Disciple Fast Track. I had to do a double take. Seeing this add made me stop and consider what the purpose of this program might be. I read a little bit more about it.
“Fast Track … is ideal for busy people who want to fit a comprehensive Bible study into their schedule.”
I no doubt think that the producers of this curriculum have the best intentions. In fact, it looks like it could be something that everyone would benefit from: a 24 session overview of both the Old and New Testaments. But I think the title of the series misses several crucial pieces of discipleship.
Busy lives are counter-productive. You don’t need me to remind you about sabbath. Sabbath is anti-empire.
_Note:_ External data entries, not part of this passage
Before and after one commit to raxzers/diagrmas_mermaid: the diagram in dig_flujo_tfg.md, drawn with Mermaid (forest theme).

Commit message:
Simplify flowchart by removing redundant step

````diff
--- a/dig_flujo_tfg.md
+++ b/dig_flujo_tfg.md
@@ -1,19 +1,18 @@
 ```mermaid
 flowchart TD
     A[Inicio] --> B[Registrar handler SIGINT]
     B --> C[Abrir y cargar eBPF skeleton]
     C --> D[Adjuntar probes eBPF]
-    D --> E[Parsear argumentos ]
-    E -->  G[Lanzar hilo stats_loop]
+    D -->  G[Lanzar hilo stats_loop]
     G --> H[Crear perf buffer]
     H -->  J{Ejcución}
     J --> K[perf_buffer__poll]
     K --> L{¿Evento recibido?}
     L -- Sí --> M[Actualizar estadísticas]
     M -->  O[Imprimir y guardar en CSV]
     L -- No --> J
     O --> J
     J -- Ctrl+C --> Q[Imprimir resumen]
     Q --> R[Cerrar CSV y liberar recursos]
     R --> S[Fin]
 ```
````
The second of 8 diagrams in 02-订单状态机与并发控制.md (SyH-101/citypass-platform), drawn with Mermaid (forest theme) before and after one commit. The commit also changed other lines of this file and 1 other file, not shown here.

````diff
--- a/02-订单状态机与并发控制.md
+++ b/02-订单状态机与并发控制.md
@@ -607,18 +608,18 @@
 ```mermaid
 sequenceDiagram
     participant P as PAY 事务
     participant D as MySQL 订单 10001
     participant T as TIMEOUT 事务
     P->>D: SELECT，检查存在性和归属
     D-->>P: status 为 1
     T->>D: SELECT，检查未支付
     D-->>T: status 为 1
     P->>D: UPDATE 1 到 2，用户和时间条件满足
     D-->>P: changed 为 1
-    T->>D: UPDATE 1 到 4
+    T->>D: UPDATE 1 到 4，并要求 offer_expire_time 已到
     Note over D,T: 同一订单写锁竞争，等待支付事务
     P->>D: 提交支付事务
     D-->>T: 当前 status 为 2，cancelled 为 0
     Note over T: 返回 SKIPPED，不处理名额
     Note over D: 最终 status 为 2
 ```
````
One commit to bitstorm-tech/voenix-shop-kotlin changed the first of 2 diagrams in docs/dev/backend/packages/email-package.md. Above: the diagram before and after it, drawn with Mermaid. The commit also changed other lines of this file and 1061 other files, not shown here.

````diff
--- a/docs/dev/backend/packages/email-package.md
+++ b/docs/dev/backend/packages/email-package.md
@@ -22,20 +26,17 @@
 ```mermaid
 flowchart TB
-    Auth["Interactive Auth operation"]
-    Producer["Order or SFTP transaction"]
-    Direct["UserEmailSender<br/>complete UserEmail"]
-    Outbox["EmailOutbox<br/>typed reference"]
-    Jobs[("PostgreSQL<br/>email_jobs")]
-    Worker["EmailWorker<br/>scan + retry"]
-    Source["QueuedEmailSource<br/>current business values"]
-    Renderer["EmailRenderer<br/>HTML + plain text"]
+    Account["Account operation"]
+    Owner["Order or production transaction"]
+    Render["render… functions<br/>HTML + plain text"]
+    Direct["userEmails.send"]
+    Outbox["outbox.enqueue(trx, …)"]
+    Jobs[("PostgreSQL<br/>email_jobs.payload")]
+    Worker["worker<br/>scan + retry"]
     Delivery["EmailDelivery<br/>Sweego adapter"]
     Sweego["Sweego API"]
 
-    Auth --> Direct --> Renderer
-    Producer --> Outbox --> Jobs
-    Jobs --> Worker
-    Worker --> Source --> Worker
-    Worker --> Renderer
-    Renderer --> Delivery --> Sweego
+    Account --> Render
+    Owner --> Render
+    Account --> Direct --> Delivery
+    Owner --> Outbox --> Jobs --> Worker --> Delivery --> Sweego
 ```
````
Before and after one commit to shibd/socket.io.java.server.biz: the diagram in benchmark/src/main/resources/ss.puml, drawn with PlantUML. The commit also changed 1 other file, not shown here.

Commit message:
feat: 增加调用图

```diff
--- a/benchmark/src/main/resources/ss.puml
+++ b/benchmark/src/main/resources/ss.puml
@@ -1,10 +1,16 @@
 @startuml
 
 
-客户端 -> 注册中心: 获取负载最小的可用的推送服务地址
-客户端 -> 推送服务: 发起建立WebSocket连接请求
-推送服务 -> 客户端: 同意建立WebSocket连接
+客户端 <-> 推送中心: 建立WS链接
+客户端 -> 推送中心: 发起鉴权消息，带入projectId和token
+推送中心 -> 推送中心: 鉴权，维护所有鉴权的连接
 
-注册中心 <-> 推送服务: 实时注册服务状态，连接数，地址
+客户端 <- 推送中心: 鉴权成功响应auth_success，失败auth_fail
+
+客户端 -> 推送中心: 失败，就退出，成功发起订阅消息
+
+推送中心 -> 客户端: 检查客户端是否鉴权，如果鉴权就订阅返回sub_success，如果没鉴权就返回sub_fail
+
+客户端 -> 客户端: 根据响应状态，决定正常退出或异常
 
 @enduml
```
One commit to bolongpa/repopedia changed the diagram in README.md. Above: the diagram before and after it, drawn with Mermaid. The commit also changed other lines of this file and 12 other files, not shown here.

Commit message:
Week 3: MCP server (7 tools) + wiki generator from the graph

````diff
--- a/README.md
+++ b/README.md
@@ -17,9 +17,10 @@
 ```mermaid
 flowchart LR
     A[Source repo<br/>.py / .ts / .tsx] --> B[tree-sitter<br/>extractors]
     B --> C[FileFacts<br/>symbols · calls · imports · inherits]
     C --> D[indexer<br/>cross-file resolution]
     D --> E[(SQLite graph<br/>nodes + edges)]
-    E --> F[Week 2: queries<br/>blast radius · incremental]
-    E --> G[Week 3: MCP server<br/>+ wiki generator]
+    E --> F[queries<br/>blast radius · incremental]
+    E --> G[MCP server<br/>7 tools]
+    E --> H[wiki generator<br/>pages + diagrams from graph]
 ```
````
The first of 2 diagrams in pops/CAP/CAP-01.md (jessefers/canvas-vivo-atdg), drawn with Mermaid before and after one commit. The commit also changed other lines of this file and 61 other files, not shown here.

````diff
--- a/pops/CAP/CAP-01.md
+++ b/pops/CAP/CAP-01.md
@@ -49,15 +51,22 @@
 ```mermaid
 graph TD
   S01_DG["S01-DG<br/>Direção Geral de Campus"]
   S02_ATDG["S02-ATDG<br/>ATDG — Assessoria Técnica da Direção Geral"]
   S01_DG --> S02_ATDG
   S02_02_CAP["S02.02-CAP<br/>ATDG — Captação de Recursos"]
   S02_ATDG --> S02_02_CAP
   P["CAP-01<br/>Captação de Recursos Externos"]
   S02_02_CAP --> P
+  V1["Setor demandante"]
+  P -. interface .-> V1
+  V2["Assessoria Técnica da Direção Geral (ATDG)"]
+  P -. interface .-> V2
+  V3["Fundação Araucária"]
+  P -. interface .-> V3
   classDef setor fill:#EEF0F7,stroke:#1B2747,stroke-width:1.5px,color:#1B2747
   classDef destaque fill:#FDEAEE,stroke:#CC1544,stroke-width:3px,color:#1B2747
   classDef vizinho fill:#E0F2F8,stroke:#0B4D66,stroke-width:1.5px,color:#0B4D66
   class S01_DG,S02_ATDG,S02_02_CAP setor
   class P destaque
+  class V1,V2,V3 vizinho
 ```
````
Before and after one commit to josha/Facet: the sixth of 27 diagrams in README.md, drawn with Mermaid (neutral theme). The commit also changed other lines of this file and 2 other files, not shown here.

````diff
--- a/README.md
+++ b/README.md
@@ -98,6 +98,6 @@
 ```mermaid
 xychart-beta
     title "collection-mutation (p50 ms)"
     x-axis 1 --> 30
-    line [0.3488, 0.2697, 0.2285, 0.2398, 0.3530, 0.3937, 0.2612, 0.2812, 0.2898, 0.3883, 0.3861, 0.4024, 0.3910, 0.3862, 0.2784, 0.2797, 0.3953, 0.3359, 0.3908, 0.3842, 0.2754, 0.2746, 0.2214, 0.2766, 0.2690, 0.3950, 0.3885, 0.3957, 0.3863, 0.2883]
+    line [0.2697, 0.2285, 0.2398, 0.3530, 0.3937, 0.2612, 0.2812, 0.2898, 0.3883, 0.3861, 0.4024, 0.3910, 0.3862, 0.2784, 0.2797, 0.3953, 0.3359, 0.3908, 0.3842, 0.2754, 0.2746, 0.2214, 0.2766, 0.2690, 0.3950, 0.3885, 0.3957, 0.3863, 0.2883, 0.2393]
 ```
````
Sabbath makes us acknowledge that we aren’t really in control of anything. Instead of producing curriculum to meet the needs of busy lives, why not invite people to reorient their lives into something more holistic?
Discipleship is slow. Jesus walked around with his crew for three years. Relational bonds take an investment of time. Disciples are grown and cultivated, watered and nourished. You can’t mass produce them or assemble them in a production line.
Following Jesus is not a race. Calling it a “fast track” implies that there is competition. It implies that there is a slow track where all the losers end up. Arriving at the disciple finish line first means you win.
We don’t ever finish our participation in Christ. We never stop growing into the reality of what it means to be in Christ, guided by the Spirit, living lives of love to the glory of God. We don’t follow Jesus on a race track and there is not a faster lane. It is a journey, it has scenic views and side trails. Going faster doesn’t get you to the destination more quickly.
It’s clear you don’t like the title. Your implications are negative in nature. It is also important to meet people where they are on their discipleship journey to help them grow. That includes helping them make a level of commitment to study they can accomplish. It’s not that your bullet points are wrong; it’s that you are making those points at the expense of a program of study that can help people in their faith growth.
Thanks for the comment Jerry. As I said in the post, I don’t doubt that the curriculum is helpful. I just think the title could mislead people in how they think about discipleship.